AVAILABLE DATA
——————

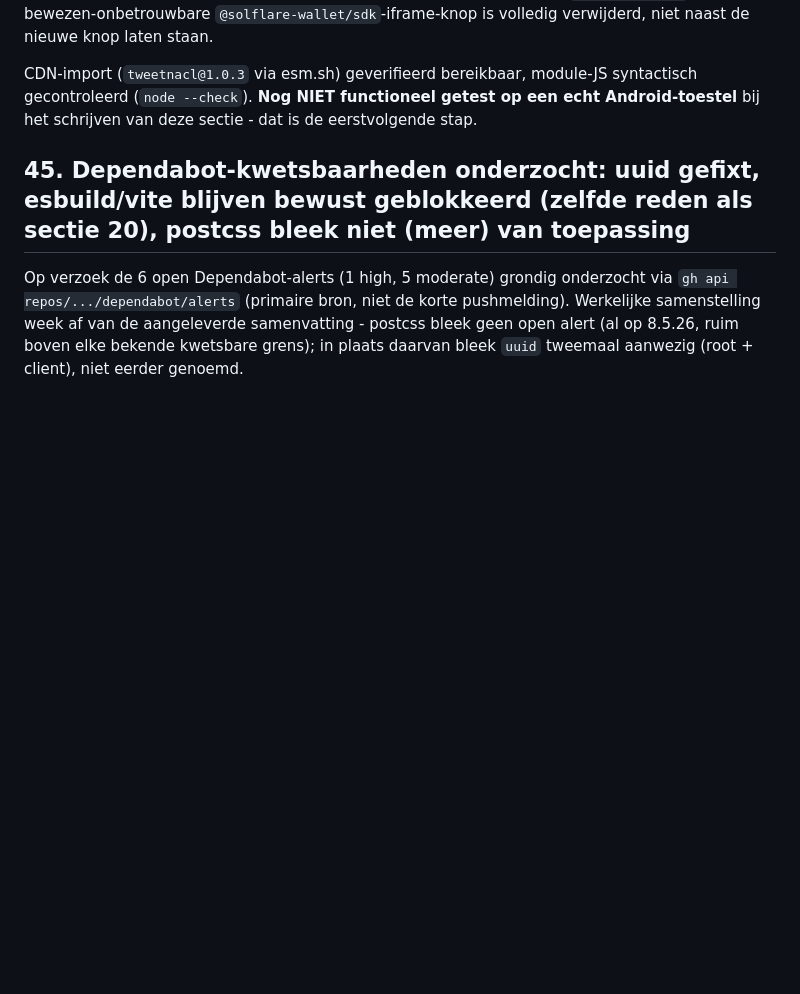
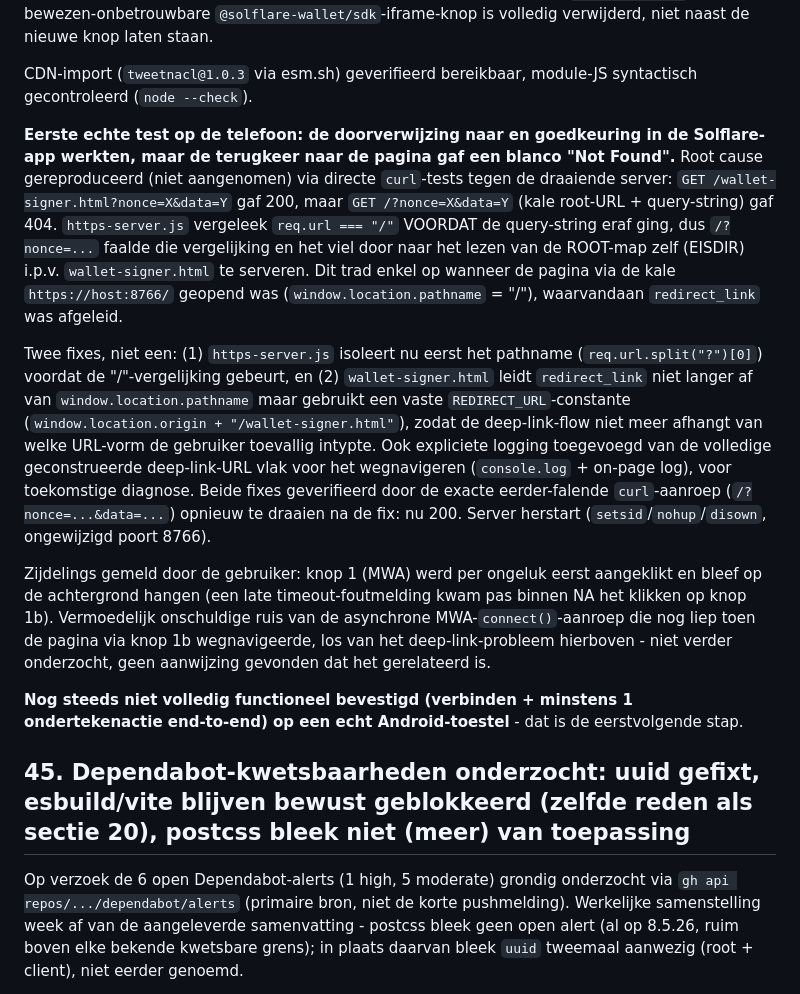
Before and after one commit to anoadder-ship-it/spankwallet, a Markdown page: STATUS.md, the part around the change. Drawn GitHub-style; blank space fills up the shorter version.

Commit message:
Update STATUS.md sectie 44: eerste mobiele deep-link-test vond een echte bug (query-string routing in https-server.js), gereproduceerd en gefixt
De terugkeer van de Solflare-app na goedkeuring gaf "Not Found" i.p.v. de
pagina zelf. Gereproduceerd met directe curl-tests: de statische server
vergeleek req.url === "/" voordat de query-string eraf ging, dus
"/?nonce=...&data=..." werd niet als root herkend en viel door naar het
lezen van de ROOT-map zelf. Gefixt in https-server.js (pathname eerst
isoleren) en in wallet-signer.html (redirect_link niet meer afgeleid van
window.location.pathname maar een vaste constante), plus logging van de
volledige deep-link-URL vlak voor het wegnavigeren voor toekomstige
diagnose. Beide fixes geverifieerd met de exacte eerder-falende curl-
aanroep. De scratchpad-bestanden zelf (buiten de git-repo) zijn al
bijgewerkt en de server is herstart met de fix.

Co-Authored-By: Claude Sonnet 5 <noreply@anthropic.com>

```diff
--- a/STATUS.md
+++ b/STATUS.md
@@ -2411,8 +2411,36 @@ behandeling was) overleeft die reload via `sessionStorage`. De oude, bewezen-onb
 laten staan.
 
 CDN-import (`tweetnacl@1.0.3` via esm.sh) geverifieerd bereikbaar, module-JS syntactisch
-gecontroleerd (`node --check`). **Nog NIET functioneel getest op een echt Android-toestel**
-bij het schrijven van deze sectie - dat is de eerstvolgende stap.
+gecontroleerd (`node --check`).
+
+**Eerste echte test op de telefoon: de doorverwijzing naar en goedkeuring in de Solflare-app
+werkten, maar de terugkeer naar de pagina gaf een blanco "Not Found".** Root cause
+gereproduceerd (niet aangenomen) via directe `curl`-tests tegen de draaiende server:
+`GET /wallet-signer.html?nonce=X&data=Y` gaf 200, maar `GET /?nonce=X&data=Y` (kale
+root-URL + query-string) gaf 404. `https-server.js` vergeleek `req.url === "/"` VOORDAT de
+query-string eraf ging, dus `/?nonce=...` faalde die vergelijking en het viel door naar het
+lezen van de ROOT-map zelf (EISDIR) i.p.v. `wallet-signer.html` te serveren. Dit trad enkel
+op wanneer de pagina via de kale `https://host:8766/` geopend was (`window.location.pathname`
+= "/"), waarvandaan `redirect_link` was afgeleid.
+
+Twee fixes, niet een: (1) `https-server.js` isoleert nu eerst het pathname (`req.url.split("?")[0]`)
+voordat de "/"-vergelijking gebeurt, en (2) `wallet-signer.html` leidt `redirect_link` niet
+langer af van `window.location.pathname` maar gebruikt een vaste `REDIRECT_URL`-constante
+(`window.location.origin + "/wallet-signer.html"`), zodat de deep-link-flow niet meer
+afhangt van welke URL-vorm de gebruiker toevallig intypte. Ook expliciete logging
+toegevoegd van de volledige geconstrueerde deep-link-URL vlak voor het wegnavigeren
+(`console.log` + on-page log), voor toekomstige diagnose. Beide fixes geverifieerd door de
+exacte eerder-falende `curl`-aanroep (`/?nonce=...&data=...`) opnieuw te draaien na de fix:
+nu 200. Server herstart (`setsid`/`nohup`/`disown`, ongewijzigd poort 8766).
+
+Zijdelings gemeld door de gebruiker: knop 1 (MWA) werd per ongeluk eerst aangeklikt en bleef
+op de achtergrond hangen (een late timeout-foutmelding kwam pas binnen NA het klikken op
+knop 1b). Vermoedelijk onschuldige ruis van de asynchrone MWA-`connect()`-aanroep die nog
+liep toen de pagina via knop 1b wegnavigeerde, los van het deep-link-probleem hierboven -
+niet verder onderzocht, geen aanwijzing gevonden dat het gerelateerd is.
+
+**Nog steeds niet volledig functioneel bevestigd (verbinden + minstens 1 ondertekenactie
+end-to-end) op een echt Android-toestel** - dat is de eerstvolgende stap.
 
 ## 45. Dependabot-kwetsbaarheden onderzocht: uuid gefixt, esbuild/vite blijven bewust geblokkeerd (zelfde reden als sectie 20), postcss bleek niet (meer) van toepassing
 
```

——————

WHAT YOU ARE ASKED TO DO
From the data above, work out how many lines contain the string "location" and reply with only the number.

RESULT OF THE TASK
4